**Description of the task:**
Look at each line of the listing. Copy those that hold the string "NotFound".

**Given data:**
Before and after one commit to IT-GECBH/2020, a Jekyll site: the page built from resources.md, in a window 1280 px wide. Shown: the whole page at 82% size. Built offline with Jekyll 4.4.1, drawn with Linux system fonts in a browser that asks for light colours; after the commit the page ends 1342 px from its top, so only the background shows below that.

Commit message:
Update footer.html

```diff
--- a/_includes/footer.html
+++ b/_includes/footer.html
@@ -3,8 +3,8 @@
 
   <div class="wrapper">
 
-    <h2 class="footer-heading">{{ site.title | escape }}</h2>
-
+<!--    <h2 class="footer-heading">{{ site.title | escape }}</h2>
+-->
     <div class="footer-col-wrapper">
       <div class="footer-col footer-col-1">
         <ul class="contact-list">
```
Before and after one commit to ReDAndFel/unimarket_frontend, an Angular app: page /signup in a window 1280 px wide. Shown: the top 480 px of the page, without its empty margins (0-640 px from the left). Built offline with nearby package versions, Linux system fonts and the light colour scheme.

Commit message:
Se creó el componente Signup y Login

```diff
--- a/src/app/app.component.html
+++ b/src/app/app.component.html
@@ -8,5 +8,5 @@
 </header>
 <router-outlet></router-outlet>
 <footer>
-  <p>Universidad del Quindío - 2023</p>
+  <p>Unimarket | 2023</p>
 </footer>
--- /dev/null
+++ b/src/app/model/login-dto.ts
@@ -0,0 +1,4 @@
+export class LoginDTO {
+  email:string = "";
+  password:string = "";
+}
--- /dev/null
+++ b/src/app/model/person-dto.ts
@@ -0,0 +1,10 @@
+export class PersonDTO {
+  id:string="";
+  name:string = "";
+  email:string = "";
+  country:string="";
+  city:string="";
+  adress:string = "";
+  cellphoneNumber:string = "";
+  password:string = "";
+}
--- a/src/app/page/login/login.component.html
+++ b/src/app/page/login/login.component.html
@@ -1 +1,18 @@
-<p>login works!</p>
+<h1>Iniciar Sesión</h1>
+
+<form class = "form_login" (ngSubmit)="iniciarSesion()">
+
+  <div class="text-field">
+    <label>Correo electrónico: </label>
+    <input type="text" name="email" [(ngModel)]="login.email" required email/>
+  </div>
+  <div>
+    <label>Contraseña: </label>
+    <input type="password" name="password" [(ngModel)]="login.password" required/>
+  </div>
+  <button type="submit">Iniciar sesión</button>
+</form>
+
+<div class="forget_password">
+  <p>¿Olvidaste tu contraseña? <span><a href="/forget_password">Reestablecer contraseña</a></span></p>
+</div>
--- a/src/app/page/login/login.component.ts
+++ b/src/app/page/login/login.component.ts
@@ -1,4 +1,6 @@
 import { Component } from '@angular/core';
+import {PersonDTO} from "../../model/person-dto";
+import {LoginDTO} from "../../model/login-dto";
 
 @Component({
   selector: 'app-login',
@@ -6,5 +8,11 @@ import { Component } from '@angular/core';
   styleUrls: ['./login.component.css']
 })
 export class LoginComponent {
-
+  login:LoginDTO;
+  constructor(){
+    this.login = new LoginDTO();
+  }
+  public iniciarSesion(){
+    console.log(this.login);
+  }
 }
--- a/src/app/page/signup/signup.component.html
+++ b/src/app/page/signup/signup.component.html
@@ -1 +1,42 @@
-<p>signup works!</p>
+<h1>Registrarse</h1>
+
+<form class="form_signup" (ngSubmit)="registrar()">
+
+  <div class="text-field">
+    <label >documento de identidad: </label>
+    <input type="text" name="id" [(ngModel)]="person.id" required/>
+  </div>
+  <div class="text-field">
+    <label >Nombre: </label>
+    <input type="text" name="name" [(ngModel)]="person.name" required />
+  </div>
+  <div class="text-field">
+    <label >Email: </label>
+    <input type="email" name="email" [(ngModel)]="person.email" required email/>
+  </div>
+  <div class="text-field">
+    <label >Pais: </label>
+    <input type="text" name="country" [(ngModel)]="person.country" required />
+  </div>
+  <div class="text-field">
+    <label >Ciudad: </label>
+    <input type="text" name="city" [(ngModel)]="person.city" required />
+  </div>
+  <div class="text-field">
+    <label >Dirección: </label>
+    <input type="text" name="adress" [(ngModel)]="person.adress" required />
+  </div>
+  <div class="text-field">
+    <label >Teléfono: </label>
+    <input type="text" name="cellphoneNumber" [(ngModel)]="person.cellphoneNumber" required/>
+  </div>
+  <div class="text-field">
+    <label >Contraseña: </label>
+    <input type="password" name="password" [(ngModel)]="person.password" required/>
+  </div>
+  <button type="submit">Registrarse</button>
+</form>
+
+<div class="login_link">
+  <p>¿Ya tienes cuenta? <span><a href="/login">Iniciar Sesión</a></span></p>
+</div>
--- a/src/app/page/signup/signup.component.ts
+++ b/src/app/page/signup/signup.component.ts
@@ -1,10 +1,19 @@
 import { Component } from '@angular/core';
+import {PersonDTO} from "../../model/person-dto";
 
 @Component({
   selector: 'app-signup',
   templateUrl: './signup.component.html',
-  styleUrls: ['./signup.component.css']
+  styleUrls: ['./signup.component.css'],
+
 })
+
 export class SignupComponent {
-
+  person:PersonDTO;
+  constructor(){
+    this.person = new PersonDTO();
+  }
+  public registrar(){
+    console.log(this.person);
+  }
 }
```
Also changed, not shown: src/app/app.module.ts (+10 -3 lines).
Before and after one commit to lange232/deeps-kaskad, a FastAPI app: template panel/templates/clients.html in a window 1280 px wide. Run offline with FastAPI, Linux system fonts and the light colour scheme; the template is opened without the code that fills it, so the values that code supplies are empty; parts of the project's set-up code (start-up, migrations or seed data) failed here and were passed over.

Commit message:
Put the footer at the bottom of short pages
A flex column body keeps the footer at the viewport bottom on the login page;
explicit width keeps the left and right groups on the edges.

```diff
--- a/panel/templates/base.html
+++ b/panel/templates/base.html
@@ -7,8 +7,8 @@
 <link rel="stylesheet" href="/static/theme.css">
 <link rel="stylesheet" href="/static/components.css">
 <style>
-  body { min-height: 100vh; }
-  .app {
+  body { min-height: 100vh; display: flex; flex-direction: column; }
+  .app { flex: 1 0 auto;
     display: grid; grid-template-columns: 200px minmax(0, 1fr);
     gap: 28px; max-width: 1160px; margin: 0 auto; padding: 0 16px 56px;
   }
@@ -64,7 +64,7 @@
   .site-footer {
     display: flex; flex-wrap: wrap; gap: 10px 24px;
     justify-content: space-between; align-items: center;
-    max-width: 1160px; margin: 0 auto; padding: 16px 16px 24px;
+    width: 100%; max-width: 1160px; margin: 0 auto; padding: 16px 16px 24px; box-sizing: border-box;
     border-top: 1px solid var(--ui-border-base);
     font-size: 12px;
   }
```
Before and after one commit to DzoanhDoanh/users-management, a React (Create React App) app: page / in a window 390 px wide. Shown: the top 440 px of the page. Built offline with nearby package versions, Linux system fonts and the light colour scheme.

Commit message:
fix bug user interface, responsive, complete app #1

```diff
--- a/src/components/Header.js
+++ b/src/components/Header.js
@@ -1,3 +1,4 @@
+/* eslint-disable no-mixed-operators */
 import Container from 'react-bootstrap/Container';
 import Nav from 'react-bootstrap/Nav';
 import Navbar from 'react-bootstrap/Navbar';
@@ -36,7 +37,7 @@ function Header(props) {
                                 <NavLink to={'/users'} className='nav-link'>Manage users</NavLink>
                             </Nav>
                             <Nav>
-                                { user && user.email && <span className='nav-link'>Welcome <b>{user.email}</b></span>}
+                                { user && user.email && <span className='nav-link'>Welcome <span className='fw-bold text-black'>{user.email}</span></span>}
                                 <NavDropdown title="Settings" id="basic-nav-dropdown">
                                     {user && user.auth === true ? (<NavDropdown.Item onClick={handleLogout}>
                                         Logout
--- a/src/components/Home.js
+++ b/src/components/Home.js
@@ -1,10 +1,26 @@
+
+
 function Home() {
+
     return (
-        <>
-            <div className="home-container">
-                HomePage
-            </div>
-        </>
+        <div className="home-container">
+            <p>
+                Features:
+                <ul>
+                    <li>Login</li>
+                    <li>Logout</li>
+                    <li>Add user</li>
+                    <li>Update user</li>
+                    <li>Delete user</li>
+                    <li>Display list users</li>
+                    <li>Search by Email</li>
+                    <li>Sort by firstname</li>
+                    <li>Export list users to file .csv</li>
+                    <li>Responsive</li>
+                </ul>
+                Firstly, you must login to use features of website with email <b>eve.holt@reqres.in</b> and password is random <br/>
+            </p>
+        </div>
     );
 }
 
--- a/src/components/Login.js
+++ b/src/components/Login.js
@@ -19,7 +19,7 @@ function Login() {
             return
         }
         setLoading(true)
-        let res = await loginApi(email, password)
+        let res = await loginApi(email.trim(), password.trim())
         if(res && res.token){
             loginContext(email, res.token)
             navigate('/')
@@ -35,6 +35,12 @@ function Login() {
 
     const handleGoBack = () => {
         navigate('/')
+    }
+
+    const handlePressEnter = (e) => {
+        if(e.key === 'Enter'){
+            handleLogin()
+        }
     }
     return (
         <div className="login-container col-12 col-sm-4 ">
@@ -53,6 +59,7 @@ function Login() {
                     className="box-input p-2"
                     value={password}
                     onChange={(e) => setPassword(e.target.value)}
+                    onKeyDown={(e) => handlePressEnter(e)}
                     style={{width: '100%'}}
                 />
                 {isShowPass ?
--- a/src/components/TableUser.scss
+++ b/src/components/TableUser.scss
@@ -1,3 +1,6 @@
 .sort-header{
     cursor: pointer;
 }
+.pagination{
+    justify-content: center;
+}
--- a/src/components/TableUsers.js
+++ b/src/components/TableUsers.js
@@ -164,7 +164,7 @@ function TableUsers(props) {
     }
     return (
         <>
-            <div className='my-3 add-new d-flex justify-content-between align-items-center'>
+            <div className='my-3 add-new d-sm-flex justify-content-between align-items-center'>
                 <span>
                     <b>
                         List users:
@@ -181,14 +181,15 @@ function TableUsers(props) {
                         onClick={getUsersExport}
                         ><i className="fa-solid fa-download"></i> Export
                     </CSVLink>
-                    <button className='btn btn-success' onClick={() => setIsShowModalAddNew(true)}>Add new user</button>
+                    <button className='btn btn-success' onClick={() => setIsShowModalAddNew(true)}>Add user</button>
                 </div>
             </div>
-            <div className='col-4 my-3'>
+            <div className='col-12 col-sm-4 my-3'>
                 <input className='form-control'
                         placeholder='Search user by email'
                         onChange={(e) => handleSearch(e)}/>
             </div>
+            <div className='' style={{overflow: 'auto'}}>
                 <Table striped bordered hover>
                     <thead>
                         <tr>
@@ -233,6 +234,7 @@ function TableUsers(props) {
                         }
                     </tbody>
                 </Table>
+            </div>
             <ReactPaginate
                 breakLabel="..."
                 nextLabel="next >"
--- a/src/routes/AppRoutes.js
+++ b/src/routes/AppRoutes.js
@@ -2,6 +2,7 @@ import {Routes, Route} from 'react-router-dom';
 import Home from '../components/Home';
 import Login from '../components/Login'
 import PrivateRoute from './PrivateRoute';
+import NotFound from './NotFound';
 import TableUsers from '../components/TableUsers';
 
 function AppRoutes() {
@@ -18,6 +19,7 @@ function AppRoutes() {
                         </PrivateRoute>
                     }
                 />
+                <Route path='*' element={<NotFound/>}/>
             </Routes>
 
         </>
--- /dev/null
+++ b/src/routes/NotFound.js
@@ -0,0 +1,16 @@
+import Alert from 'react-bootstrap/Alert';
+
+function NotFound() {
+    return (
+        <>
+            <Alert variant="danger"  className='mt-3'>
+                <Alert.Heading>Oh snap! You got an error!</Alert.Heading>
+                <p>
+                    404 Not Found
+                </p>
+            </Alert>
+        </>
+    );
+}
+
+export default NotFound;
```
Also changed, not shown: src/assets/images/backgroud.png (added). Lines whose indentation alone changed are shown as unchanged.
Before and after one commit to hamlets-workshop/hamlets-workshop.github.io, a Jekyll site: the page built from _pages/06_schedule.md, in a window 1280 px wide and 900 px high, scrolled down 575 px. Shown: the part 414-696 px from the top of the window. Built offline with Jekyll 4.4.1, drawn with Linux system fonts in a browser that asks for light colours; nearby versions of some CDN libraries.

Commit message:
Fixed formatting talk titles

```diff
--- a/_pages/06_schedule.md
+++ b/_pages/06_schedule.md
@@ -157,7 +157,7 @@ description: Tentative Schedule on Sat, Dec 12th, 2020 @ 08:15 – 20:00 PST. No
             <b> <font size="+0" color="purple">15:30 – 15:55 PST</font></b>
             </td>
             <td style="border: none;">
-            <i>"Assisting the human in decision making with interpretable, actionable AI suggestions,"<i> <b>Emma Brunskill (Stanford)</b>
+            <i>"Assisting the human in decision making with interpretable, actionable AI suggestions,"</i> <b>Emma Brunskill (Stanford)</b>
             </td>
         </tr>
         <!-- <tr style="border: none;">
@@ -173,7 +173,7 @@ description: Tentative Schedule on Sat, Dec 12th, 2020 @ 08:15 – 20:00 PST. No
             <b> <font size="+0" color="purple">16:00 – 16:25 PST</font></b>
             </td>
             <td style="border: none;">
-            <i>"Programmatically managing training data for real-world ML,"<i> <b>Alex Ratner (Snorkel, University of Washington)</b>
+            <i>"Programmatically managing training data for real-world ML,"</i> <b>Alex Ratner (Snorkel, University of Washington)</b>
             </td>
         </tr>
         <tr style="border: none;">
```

**Written solution:**
+import NotFound from './NotFound';
+                <Route path='*' element={<NotFound/>}/>
+++ b/src/routes/NotFound.js
+function NotFound() {
+export default NotFound;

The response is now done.